Thursday, September 28, 2017

Farewell, Anne

RIP to the beautifully talented Anne Jeffreys, who passed away yesterday at the age of 94. In the 1970s, she became one of my first TV crushes when I discovered reruns of her 1950s sitcom Topper. Some three decades later, it was my pleasure to devote a chapter to her life and career in The Women Who Made Television Funny.

She lived a long and rich life, but I am still saddened by her passing.

Thursday, September 21, 2017

Mason at 60

"The Case of the Restless Redhead" introduced TV viewers to Perry Mason in 1957. Pictured (l.-r.) are Barbara Hale (Della), Raymond Burr (Perry), and Whitney Blake as his redheaded client.
Perry Mason, the classic TV courtroom drama, is looking awfully good at the age of sixty. Although readers had been thrilling to the escapades of Erle Stanley Gardner's fictional lawyer for more than 20 years, it was on September 21, 1957 that the weekly series made its bow. For the next nine years, Perry Mason would be a staple of CBS' prime time schedule, and star Raymond Burr -- previously better known for his movie bad guys -- became most fans' definitive portrayer of the lawyer-hero. Burr even reprised the role for a series of popular made-for-TV movies (starting with 1985's Perry Mason Returns), and the release of the complete series on DVD makes it possible for fans old and new to continue savoring the show's intricate plots and fine performances.

Many happy returns, Mr. Mason and company!

Wednesday, September 6, 2017

Book Review: Going to the Castle

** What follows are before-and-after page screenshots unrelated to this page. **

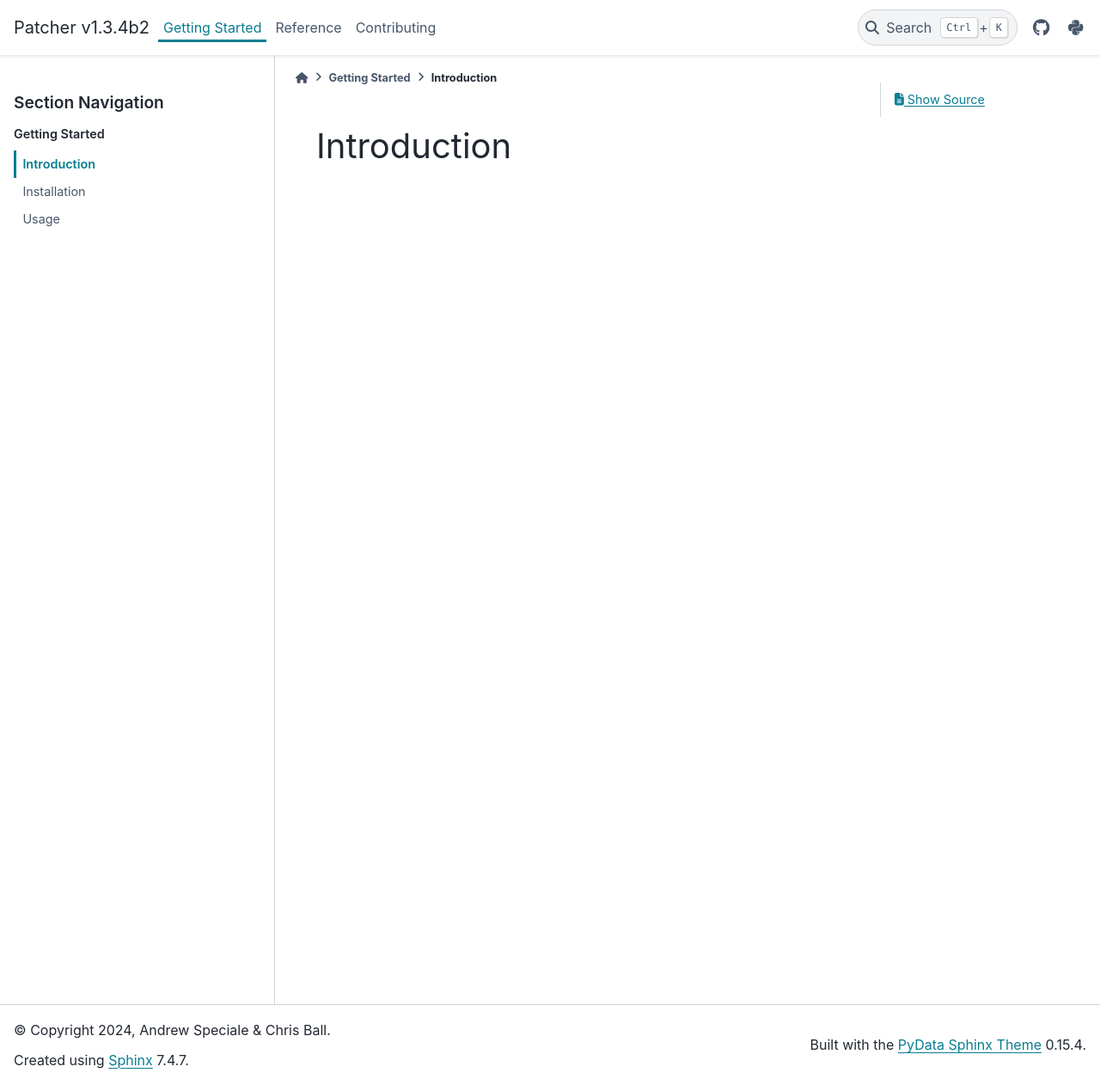
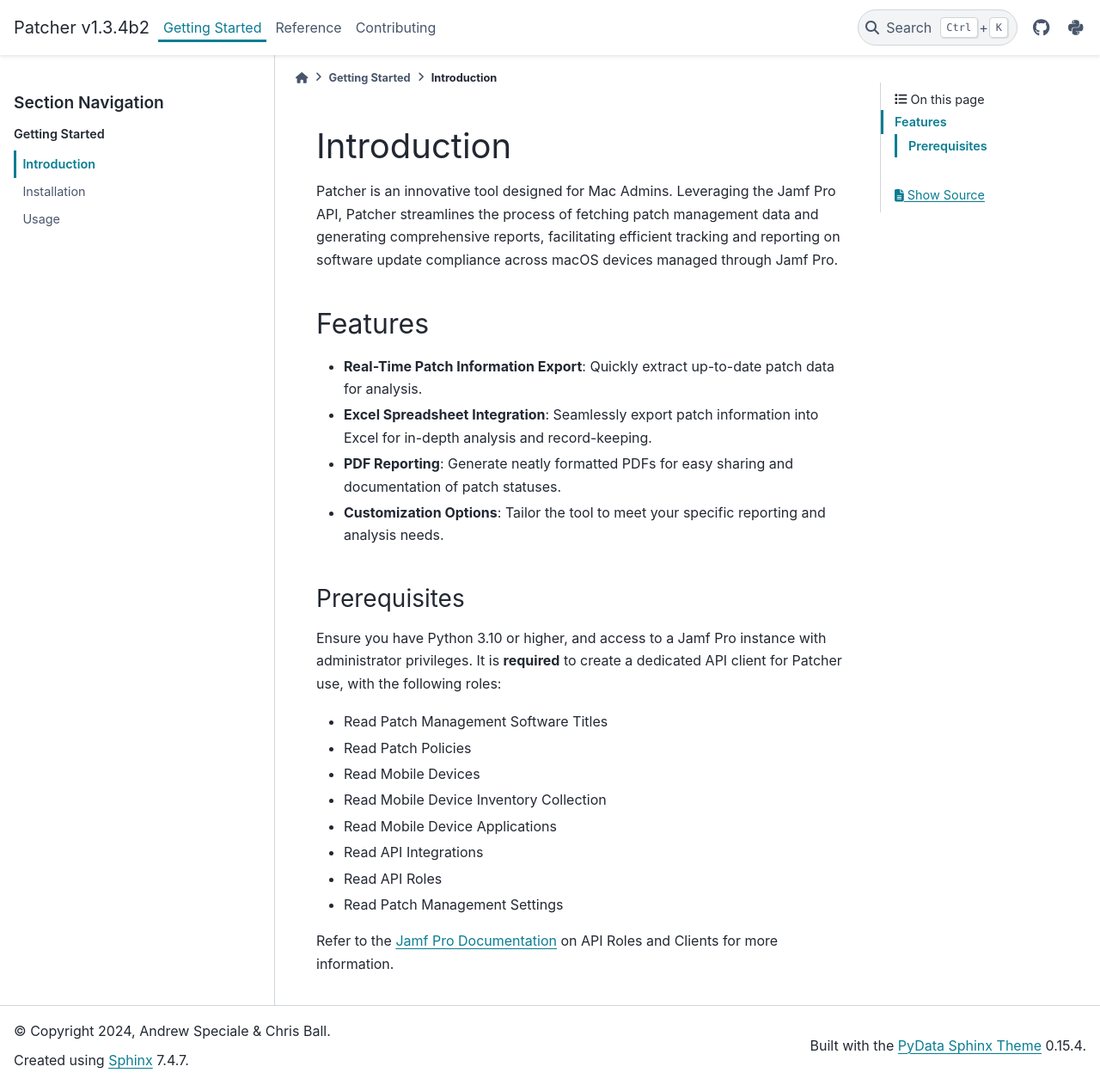
Before and after one commit to liquidz00/Patcher, a Sphinx documentation site: the page built from docs/getting_started/introduction.rst, in a window 1280 px wide and 1262 px high. Shown: the whole window at 86% size. Built offline with Sphinx 7.4.7 and the PyData theme 0.15.4, drawn with Linux system fonts in a browser that asks for light colours; pages that are not in the unit, such as notebooks, are missing from menus.

Commit message:
Create introduction page

```diff
--- a/docs/getting_started/introduction.rst
+++ b/docs/getting_started/introduction.rst
@@ -1,2 +1,29 @@
+============
 Introduction
 ============
+
+Patcher is an innovative tool designed for Mac Admins. Leveraging the Jamf Pro API, Patcher streamlines the process of fetching patch management data and generating comprehensive reports, facilitating efficient tracking and reporting on software update compliance across macOS devices managed through Jamf Pro.
+
+Features
+^^^^^^^^
+
+- **Real-Time Patch Information Export**: Quickly extract up-to-date patch data for analysis.
+- **Excel Spreadsheet Integration**: Seamlessly export patch information into Excel for in-depth analysis and record-keeping.
+- **PDF Reporting**: Generate neatly formatted PDFs for easy sharing and documentation of patch statuses.
+- **Customization Options**: Tailor the tool to meet your specific reporting and analysis needs.
+
+Prerequisites
+-------------
+
+Ensure you have Python 3.10 or higher, and access to a Jamf Pro instance with administrator privileges. It is **required** to create a dedicated API client for Patcher use, with the following roles:
+
+- Read Patch Management Software Titles
+- Read Patch Policies
+- Read Mobile Devices
+- Read Mobile Device Inventory Collection
+- Read Mobile Device Applications
+- Read API Integrations
+- Read API Roles
+- Read Patch Management Settings
+
+Refer to the `Jamf Pro Documentation <https://learn.jamf.com/bundle/jamf-pro-documentation-current/page/API_Roles_and_Clients.html>`_ on API Roles and Clients for more information.
```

I wish I'd had the idea to write a book-length study of the 56 films directed by William Castle (1914-1977). But it's probably just as well that I didn't. I doubt I could done it as well as author Joe Jordan does in Showmanship: The Cinema of William Castle (BearManor Media).

While many, if not most, of Castle's admirers know him for his horror films of the 50s and 60s (House on Haunted Hill, Strait-Jacket, Homicidal), he first took the director's reins at Columbia Pictures in 1943, when he directed Chester Morris as Boston Blackie in the series programmer The Chance of a Lifetime. For me, one of this book's strengths is the author's decision to look at all of the films Castle directed, rather than just the ones movie fans know best. This approach lends depth and context that pay off when it's time to analyze the canonical horror films.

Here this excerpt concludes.